*EXERCISE DESCRIPTION*: Using the listing below, return every line that includes "string".
==== DATA IN THIS EXERCISE
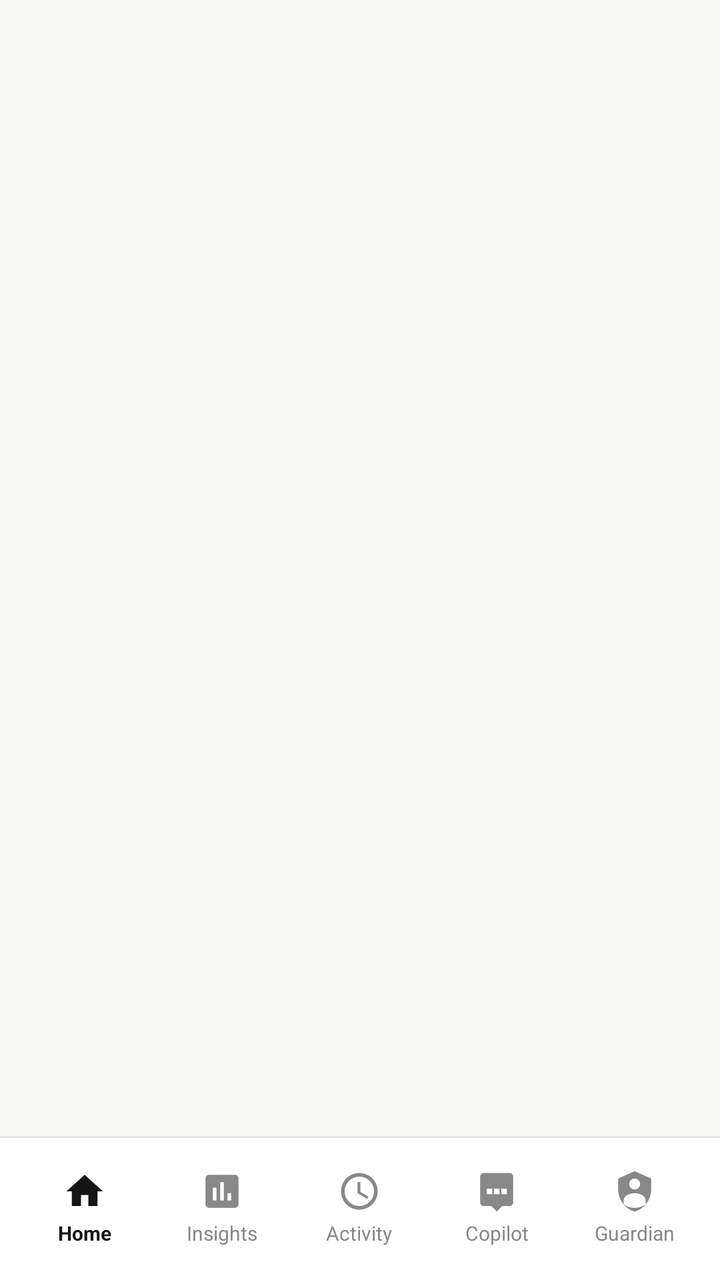
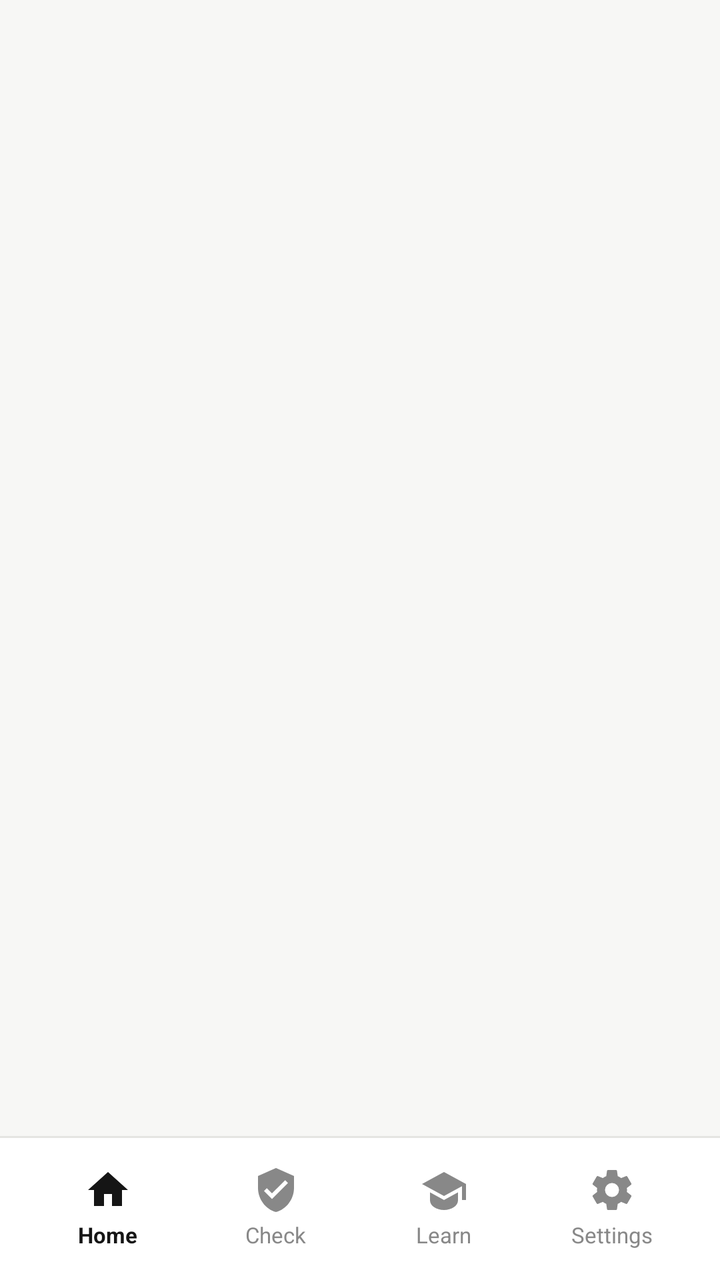

Compare the two renders of this Android layout. The source of the first and the diff that turns it into the second are given below.
<!-- AndroidManifest.xml: application theme Theme.Saathi -->
<!-- res/layout/activity_main.xml -->
<?xml version="1.0" encoding="utf-8"?>
<RelativeLayout xmlns:android="http://schemas.android.com/apk/res/android"
    android:id="@+id/root_coordinator"
    android:layout_width="match_parent"
    android:layout_height="match_parent"
    android:background="@color/primary_background"
    android:fitsSystemWindows="true">

    
    <FrameLayout
        android:id="@+id/screen_container"
        android:layout_width="match_parent"
        android:layout_height="match_parent"
        android:layout_above="@+id/bottom_nav_bar" />

    
    <LinearLayout
        android:id="@+id/bottom_nav_bar"
        android:layout_width="match_parent"
        android:layout_height="72dp"
        android:layout_alignParentBottom="true"
        android:background="@drawable/bg_bottom_nav"
        android:gravity="center_vertical"
        android:orientation="horizontal"
        android:paddingHorizontal="8dp"
        android:paddingVertical="4dp">

        
        <LinearLayout
            android:id="@+id/nav_item_home"
            android:layout_width="0dp"
            android:layout_height="match_parent"
            android:layout_weight="1"
            android:clickable="true"
            android:focusable="true"
            android:gravity="center"
            android:orientation="vertical">

            <ImageView
                android:id="@+id/iv_nav_home"
                android:layout_width="22dp"
                android:layout_height="22dp"
                android:src="@drawable/ic_nav_home"
                android:tint="@color/primary_action" />

            <TextView
                android:id="@+id/tv_nav_home"
                android:layout_width="wrap_content"
                android:layout_height="wrap_content"
                android:layout_marginTop="3dp"
                android:text="Home"
                android:textColor="@color/primary_action"
                android:textSize="10sp"
                android:textStyle="bold" />
        </LinearLayout>

        
        <LinearLayout
            android:id="@+id/nav_item_insights"
            android:layout_width="0dp"
            android:layout_height="match_parent"
            android:layout_weight="1"
            android:clickable="true"
            android:focusable="true"
            android:gravity="center"
            android:orientation="vertical">

            <ImageView
                android:id="@+id/iv_nav_insights"
                android:layout_width="22dp"
                android:layout_height="22dp"
                android:src="@drawable/ic_nav_insights"
                android:tint="@color/muted_text" />

            <TextView
                android:id="@+id/tv_nav_insights"
                android:layout_width="wrap_content"
                android:layout_height="wrap_content"
                android:layout_marginTop="3dp"
                android:text="Insights"
                android:textColor="@color/muted_text"
                android:textSize="10sp" />
        </LinearLayout>

        
        <LinearLayout
            android:id="@+id/nav_item_activity"
            android:layout_width="0dp"
            android:layout_height="match_parent"
            android:layout_weight="1"
            android:clickable="true"
            android:focusable="true"
            android:gravity="center"
            android:orientation="vertical">

            <ImageView
                android:id="@+id/iv_nav_activity"
                android:layout_width="22dp"
                android:layout_height="22dp"
                android:src="@drawable/ic_nav_activity"
                android:tint="@color/muted_text" />

            <TextView
                android:id="@+id/tv_nav_activity"
                android:layout_width="wrap_content"
                android:layout_height="wrap_content"
                android:layout_marginTop="3dp"
                android:text="Activity"
                android:textColor="@color/muted_text"
                android:textSize="10sp" />
        </LinearLayout>

        
        <LinearLayout
            android:id="@+id/nav_item_assistant"
            android:layout_width="0dp"
            android:layout_height="match_parent"
            android:layout_weight="1"
            android:clickable="true"
            android:focusable="true"
            android:gravity="center"
            android:orientation="vertical">

            <ImageView
                android:id="@+id/iv_nav_assistant"
                android:layout_width="22dp"
                android:layout_height="22dp"
                android:src="@drawable/ic_nav_assistant"
                android:tint="@color/muted_text" />

            <TextView
                android:id="@+id/tv_nav_assistant"
                android:layout_width="wrap_content"
                android:layout_height="wrap_content"
                android:layout_marginTop="3dp"
                android:text="Copilot"
                android:textColor="@color/muted_text"
                android:textSize="10sp" />
        </LinearLayout>

        
        <LinearLayout
            android:id="@+id/nav_item_guardian"
            android:layout_width="0dp"
            android:layout_height="match_parent"
            android:layout_weight="1"
            android:clickable="true"
            android:focusable="true"
            android:gravity="center"
            android:orientation="vertical">

            <ImageView
                android:id="@+id/iv_nav_guardian"
                android:layout_width="22dp"
                android:layout_height="22dp"
                android:src="@drawable/ic_nav_guardian"
                android:tint="@color/muted_text" />

            <TextView
                android:id="@+id/tv_nav_guardian"
                android:layout_width="wrap_content"
                android:layout_height="wrap_content"
                android:layout_marginTop="3dp"
                android:text="Guardian"
                android:textColor="@color/muted_text"
                android:textSize="10sp" />
        </LinearLayout>

    </LinearLayout>

    
    <FrameLayout
        android:id="@+id/onboarding_container"
        android:layout_width="match_parent"
        android:layout_height="match_parent"
        android:visibility="gone" />

</RelativeLayout>
<!-- resources referenced by this layout -->
<resources>
  <color name="muted_text">#888888</color>
  <color name="primary_action">#151515</color>
  <color name="primary_background">#F7F7F5</color>
  <!-- drawable bg_bottom_nav (drawable) -->
  <?xml version="1.0" encoding="utf-8"?>
  <layer-list xmlns:android="http://schemas.android.com/apk/res/android">
      <item>
          <shape android:shape="rectangle">
              <solid android:color="@color/primary_border" />
          </shape>
      </item>
      <item android:top="1dp">
          <shape android:shape="rectangle">
              <solid android:color="@color/main_surface" />
          </shape>
      </item>
  </layer-list>
  <!-- drawable ic_nav_activity (drawable) -->
  <vector xmlns:android="http://schemas.android.com/apk/res/android"
      android:width="24dp"
      android:height="24dp"
      android:viewportWidth="24"
      android:viewportHeight="24">
      <path
          android:fillColor="#FFFFFFFF"
          android:pathData="M11.99,2C6.47,2 2,6.48 2,12s4.47,10 9.99,10C17.52,22 22,17.52 22,12S17.52,2 11.99,2zM12,20c-4.42,0 -8,-3.58 -8,-8s3.58,-8 8,-8 8,3.58 8,8 -3.58,8 -8,8zM12.5,7H11v6l5.25,3.15 0.75,-1.23 -4.5,-2.67z" />
  </vector>
  <!-- drawable ic_nav_assistant (drawable) -->
  <vector xmlns:android="http://schemas.android.com/apk/res/android"
      android:width="24dp"
      android:height="24dp"
      android:viewportWidth="24"
      android:viewportHeight="24">
      <path
          android:fillColor="#FFFFFFFF"
          android:pathData="M19,2H5C3.9,2 3,2.9 3,4V18C3,19.1 3.9,20 5,20H9L12,23L15,20H19C20.1,20 21,19.1 21,18V4C21,2.9 20.1,2 19,2M13.5,13.5H10.5V10.5H13.5V13.5M17.5,13.5H14.5V10.5H17.5V13.5M9.5,13.5H6.5V10.5H9.5V13.5Z" />
  </vector>
  <!-- drawable ic_nav_guardian (drawable) -->
  <vector xmlns:android="http://schemas.android.com/apk/res/android"
      android:width="24dp"
      android:height="24dp"
      android:viewportWidth="24"
      android:viewportHeight="24">
      <path
          android:fillColor="#FFFFFFFF"
          android:pathData="M12,1L3,5V11C3,16.55 6.84,21.74 12,23C17.16,21.74 21,16.55 21,11V5L12,1M12,5A3,3 0 0,1 15,8A3,3 0 0,1 12,11A3,3 0 0,1 9,8A3,3 0 0,1 12,5M12,13C14.67,13 18,14.33 18,17V19.18C16.27,20.35 14.21,21 12,21C9.79,21 7.73,20.35 6,19.18V17C6,14.33 9.33,13 12,13Z" />
  </vector>
  <!-- drawable ic_nav_home (drawable) -->
  <vector xmlns:android="http://schemas.android.com/apk/res/android"
      android:width="24dp"
      android:height="24dp"
      android:viewportWidth="24"
      android:viewportHeight="24">
      <path
          android:fillColor="#FFFFFFFF"
          android:pathData="M10,20V14H14V20H19V12H22L12,3L2,12H5V20H10Z" />
  </vector>
  <!-- drawable ic_nav_insights (drawable) -->
  <vector xmlns:android="http://schemas.android.com/apk/res/android"
      android:width="24dp"
      android:height="24dp"
      android:viewportWidth="24"
      android:viewportHeight="24">
      <path
          android:fillColor="#FFFFFFFF"
          android:pathData="M19,3H5C3.9,3 3,3.9 3,5V19C3,20.1 3.9,21 5,21H19C20.1,21 21,20.1 21,19V5C21,3.9 20.1,3 19,3M9,17H7V10H9V17M13,17H11V7H13V17M17,17H15V13H17V17Z" />
  </vector>
  <color name="primary_border">#E5E5E2</color>
  <color name="main_surface">#FFFFFF</color>
  <color name="restrained_accent">#386B57</color>
  <!-- unchanged entries left out for length: 1 -->
</resources>

<!-- the commit's change to res/layout/activity_main.xml (unified diff, before → after) -->
@@ -22,7 +22,7 @@
         android:background="@drawable/bg_bottom_nav"
         android:gravity="center_vertical"
         android:orientation="horizontal"
-        android:paddingHorizontal="8dp"
+        android:paddingHorizontal="12dp"
         android:paddingVertical="4dp">
 
         
@@ -38,8 +38,8 @@
 
             <ImageView
                 android:id="@+id/iv_nav_home"
-                android:layout_width="22dp"
-                android:layout_height="22dp"
+                android:layout_width="24dp"
+                android:layout_height="24dp"
                 android:src="@drawable/ic_nav_home"
                 android:tint="@color/primary_action" />
 
@@ -48,15 +48,15 @@
                 android:layout_width="wrap_content"
                 android:layout_height="wrap_content"
                 android:layout_marginTop="3dp"
-                android:text="Home"
+                android:text="@string/nav_home"
                 android:textColor="@color/primary_action"
-                android:textSize="10sp"
+                android:textSize="11sp"
                 android:textStyle="bold" />
         </LinearLayout>
 
         
         <LinearLayout
-            android:id="@+id/nav_item_insights"
+            android:id="@+id/nav_item_check"
             android:layout_width="0dp"
             android:layout_height="match_parent"
             android:layout_weight="1"
@@ -66,25 +66,25 @@
             android:orientation="vertical">
 
             <ImageView
-                android:id="@+id/iv_nav_insights"
-                android:layout_width="22dp"
-                android:layout_height="22dp"
-                android:src="@drawable/ic_nav_insights"
+                android:id="@+id/iv_nav_check"
+                android:layout_width="24dp"
+                android:layout_height="24dp"
+                android:src="@drawable/ic_nav_check"
                 android:tint="@color/muted_text" />
 
             <TextView
-                android:id="@+id/tv_nav_insights"
+                android:id="@+id/tv_nav_check"
                 android:layout_width="wrap_content"
                 android:layout_height="wrap_content"
                 android:layout_marginTop="3dp"
-                android:text="Insights"
+                android:text="@string/nav_check"
                 android:textColor="@color/muted_text"
-                android:textSize="10sp" />
+                android:textSize="11sp" />
         </LinearLayout>
 
         
         <LinearLayout
-            android:id="@+id/nav_item_activity"
+            android:id="@+id/nav_item_learn"
             android:layout_width="0dp"
             android:layout_height="match_parent"
             android:layout_weight="1"
@@ -94,25 +94,25 @@
             android:orientation="vertical">
 
             <ImageView
-                android:id="@+id/iv_nav_activity"
-                android:layout_width="22dp"
-                android:layout_height="22dp"
-                android:src="@drawable/ic_nav_activity"
+                android:id="@+id/iv_nav_learn"
+                android:layout_width="24dp"
+                android:layout_height="24dp"
+                android:src="@drawable/ic_nav_learn"
                 android:tint="@color/muted_text" />
 
             <TextView
-                android:id="@+id/tv_nav_activity"
+                android:id="@+id/tv_nav_learn"
                 android:layout_width="wrap_content"
                 android:layout_height="wrap_content"
                 android:layout_marginTop="3dp"
-                android:text="Activity"
+                android:text="@string/nav_learn"
                 android:textColor="@color/muted_text"
-                android:textSize="10sp" />
+                android:textSize="11sp" />
         </LinearLayout>
 
         
         <LinearLayout
-            android:id="@+id/nav_item_assistant"
+            android:id="@+id/nav_item_settings"
             android:layout_width="0dp"
             android:layout_height="match_parent"
             android:layout_weight="1"
@@ -122,55 +122,27 @@
             android:orientation="vertical">
 
             <ImageView
-                android:id="@+id/iv_nav_assistant"
-                android:layout_width="22dp"
-                android:layout_height="22dp"
-                android:src="@drawable/ic_nav_assistant"
+                android:id="@+id/iv_nav_settings"
+                android:layout_width="24dp"
+                android:layout_height="24dp"
+                android:src="@drawable/ic_nav_settings"
                 android:tint="@color/muted_text" />
 
             <TextView
-                android:id="@+id/tv_nav_assistant"
+                android:id="@+id/tv_nav_settings"
                 android:layout_width="wrap_content"
                 android:layout_height="wrap_content"
                 android:layout_marginTop="3dp"
-                android:text="Copilot"
+                android:text="@string/nav_settings"
                 android:textColor="@color/muted_text"
-                android:textSize="10sp" />
-        </LinearLayout>
-
-        
-        <LinearLayout
-            android:id="@+id/nav_item_guardian"
-            android:layout_width="0dp"
-            android:layout_height="match_parent"
-            android:layout_weight="1"
-            android:clickable="true"
-            android:focusable="true"
-            android:gravity="center"
-            android:orientation="vertical">
-
-            <ImageView
-                android:id="@+id/iv_nav_guardian"
-                android:layout_width="22dp"
-                android:layout_height="22dp"
-                android:src="@drawable/ic_nav_guardian"
-                android:tint="@color/muted_text" />
-
-            <TextView
-                android:id="@+id/tv_nav_guardian"
-                android:layout_width="wrap_content"
-                android:layout_height="wrap_content"
-                android:layout_marginTop="3dp"
-                android:text="Guardian"
-                android:textColor="@color/muted_text"
-                android:textSize="10sp" />
+                android:textSize="11sp" />
         </LinearLayout>
 
     </LinearLayout>
 
     
     <FrameLayout
-        android:id="@+id/onboarding_container"
+        android:id="@+id/overlay_container"
         android:layout_width="match_parent"
         android:layout_height="match_parent"
         android:visibility="gone" />
<!-- resource entries referenced after the edit -->
@@ -17,7 +17,7 @@
           </shape>
       </item>
   </layer-list>
-  <!-- drawable ic_nav_activity (drawable) -->
+  <!-- drawable ic_nav_check (drawable) -->
   <vector xmlns:android="http://schemas.android.com/apk/res/android"
       android:width="24dp"
       android:height="24dp"
@@ -25,27 +25,7 @@
       android:viewportHeight="24">
       <path
           android:fillColor="#FFFFFFFF"
-          android:pathData="M11.99,2C6.47,2 2,6.48 2,12s4.47,10 9.99,10C17.52,22 22,17.52 22,12S17.52,2 11.99,2zM12,20c-4.42,0 -8,-3.58 -8,-8s3.58,-8 8,-8 8,3.58 8,8 -3.58,8 -8,8zM12.5,7H11v6l5.25,3.15 0.75,-1.23 -4.5,-2.67z" />
-  </vector>
-  <!-- drawable ic_nav_assistant (drawable) -->
-  <vector xmlns:android="http://schemas.android.com/apk/res/android"
-      android:width="24dp"
-      android:height="24dp"
-      android:viewportWidth="24"
-      android:viewportHeight="24">
-      <path
-          android:fillColor="#FFFFFFFF"
-          android:pathData="M19,2H5C3.9,2 3,2.9 3,4V18C3,19.1 3.9,20 5,20H9L12,23L15,20H19C20.1,20 21,19.1 21,18V4C21,2.9 20.1,2 19,2M13.5,13.5H10.5V10.5H13.5V13.5M17.5,13.5H14.5V10.5H17.5V13.5M9.5,13.5H6.5V10.5H9.5V13.5Z" />
-  </vector>
-  <!-- drawable ic_nav_guardian (drawable) -->
-  <vector xmlns:android="http://schemas.android.com/apk/res/android"
-      android:width="24dp"
-      android:height="24dp"
-      android:viewportWidth="24"
-      android:viewportHeight="24">
-      <path
-          android:fillColor="#FFFFFFFF"
-          android:pathData="M12,1L3,5V11C3,16.55 6.84,21.74 12,23C17.16,21.74 21,16.55 21,11V5L12,1M12,5A3,3 0 0,1 15,8A3,3 0 0,1 12,11A3,3 0 0,1 9,8A3,3 0 0,1 12,5M12,13C14.67,13 18,14.33 18,17V19.18C16.27,20.35 14.21,21 12,21C9.79,21 7.73,20.35 6,19.18V17C6,14.33 9.33,13 12,13Z" />
+          android:pathData="M12,1L3,5V11C3,16.55 6.84,21.74 12,23C17.16,21.74 21,16.55 21,11V5L12,1M10,16.5L6,12.5L7.41,11.09L10,13.67L16.59,7.09L18,8.5L10,16.5Z" />
   </vector>
   <!-- drawable ic_nav_home (drawable) -->
   <vector xmlns:android="http://schemas.android.com/apk/res/android"
@@ -57,7 +37,7 @@
           android:fillColor="#FFFFFFFF"
           android:pathData="M10,20V14H14V20H19V12H22L12,3L2,12H5V20H10Z" />
   </vector>
-  <!-- drawable ic_nav_insights (drawable) -->
+  <!-- drawable ic_nav_learn (drawable) -->
   <vector xmlns:android="http://schemas.android.com/apk/res/android"
       android:width="24dp"
       android:height="24dp"
@@ -65,8 +45,22 @@
       android:viewportHeight="24">
       <path
           android:fillColor="#FFFFFFFF"
-          android:pathData="M19,3H5C3.9,3 3,3.9 3,5V19C3,20.1 3.9,21 5,21H19C20.1,21 21,20.1 21,19V5C21,3.9 20.1,3 19,3M9,17H7V10H9V17M13,17H11V7H13V17M17,17H15V13H17V17Z" />
+          android:pathData="M12,3L1,9L12,15L21,10.09V17H23V9M5,13.18V17.18C5,19.94 8.13,22 12,22C15.87,22 19,19.94 19,17.18V13.18L12,17L5,13.18Z" />
   </vector>
+  <!-- drawable ic_nav_settings (drawable) -->
+  <vector xmlns:android="http://schemas.android.com/apk/res/android"
+      android:width="24dp"
+      android:height="24dp"
+      android:viewportWidth="24"
+      android:viewportHeight="24">
+      <path
+          android:fillColor="#FFFFFFFF"
+          android:pathData="M12,15.5A3.5,3.5 0 0,1 8.5,12A3.5,3.5 0 0,1 12,8.5A3.5,3.5 0 0,1 15.5,12A3.5,3.5 0 0,1 12,15.5M19.43,12.97C19.47,12.65 19.5,12.33 19.5,12C19.5,11.67 19.47,11.34 19.43,11L21.54,9.37C21.73,9.22 21.78,8.95 21.66,8.73L19.66,5.27C19.54,5.05 19.27,4.96 19.05,5.05L16.56,6.05C16.04,5.66 15.5,5.32 14.87,5.07L14.5,2.42C14.46,2.18 14.25,2 14,2H10C9.75,2 9.54,2.18 9.5,2.42L9.13,5.07C8.5,5.32 7.96,5.66 7.44,6.05L4.95,5.05C4.73,4.96 4.46,5.05 4.34,5.27L2.34,8.73C2.21,8.95 2.27,9.22 2.46,9.37L4.57,11C4.53,11.34 4.5,11.67 4.5,12C4.5,12.33 4.53,12.65 4.57,12.97L2.46,14.63C2.27,14.78 2.21,15.05 2.34,15.27L4.34,18.73C4.46,18.95 4.73,19.03 4.95,18.95L7.44,17.94C7.96,18.34 8.5,18.68 9.13,18.93L9.5,21.58C9.54,21.82 9.75,22 10,22H14C14.25,22 14.46,21.82 14.5,21.58L14.87,18.93C15.5,18.67 16.04,18.34 16.56,17.94L19.05,18.95C19.27,19.03 19.54,18.95 19.66,18.73L21.66,15.27C21.78,15.05 21.73,14.78 21.54,14.63L19.43,12.97Z" />
+  </vector>
+  <string name="nav_check">Check</string>
+  <string name="nav_home">Home</string>
+  <string name="nav_learn">Learn</string>
+  <string name="nav_settings">Settings</string>
   <color name="primary_border">#E5E5E2</color>
   <color name="main_surface">#FFFFFF</color>
   <color name="restrained_accent">#386B57</color>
========
*TASK OUTPUT*:
+                android:text="@string/nav_home"
+                android:text="@string/nav_check"
+                android:text="@string/nav_learn"
+                android:text="@string/nav_settings"
+  <string name="nav_check">Check</string>
+  <string name="nav_home">Home</string>
+  <string name="nav_learn">Learn</string>
+  <string name="nav_settings">Settings</string>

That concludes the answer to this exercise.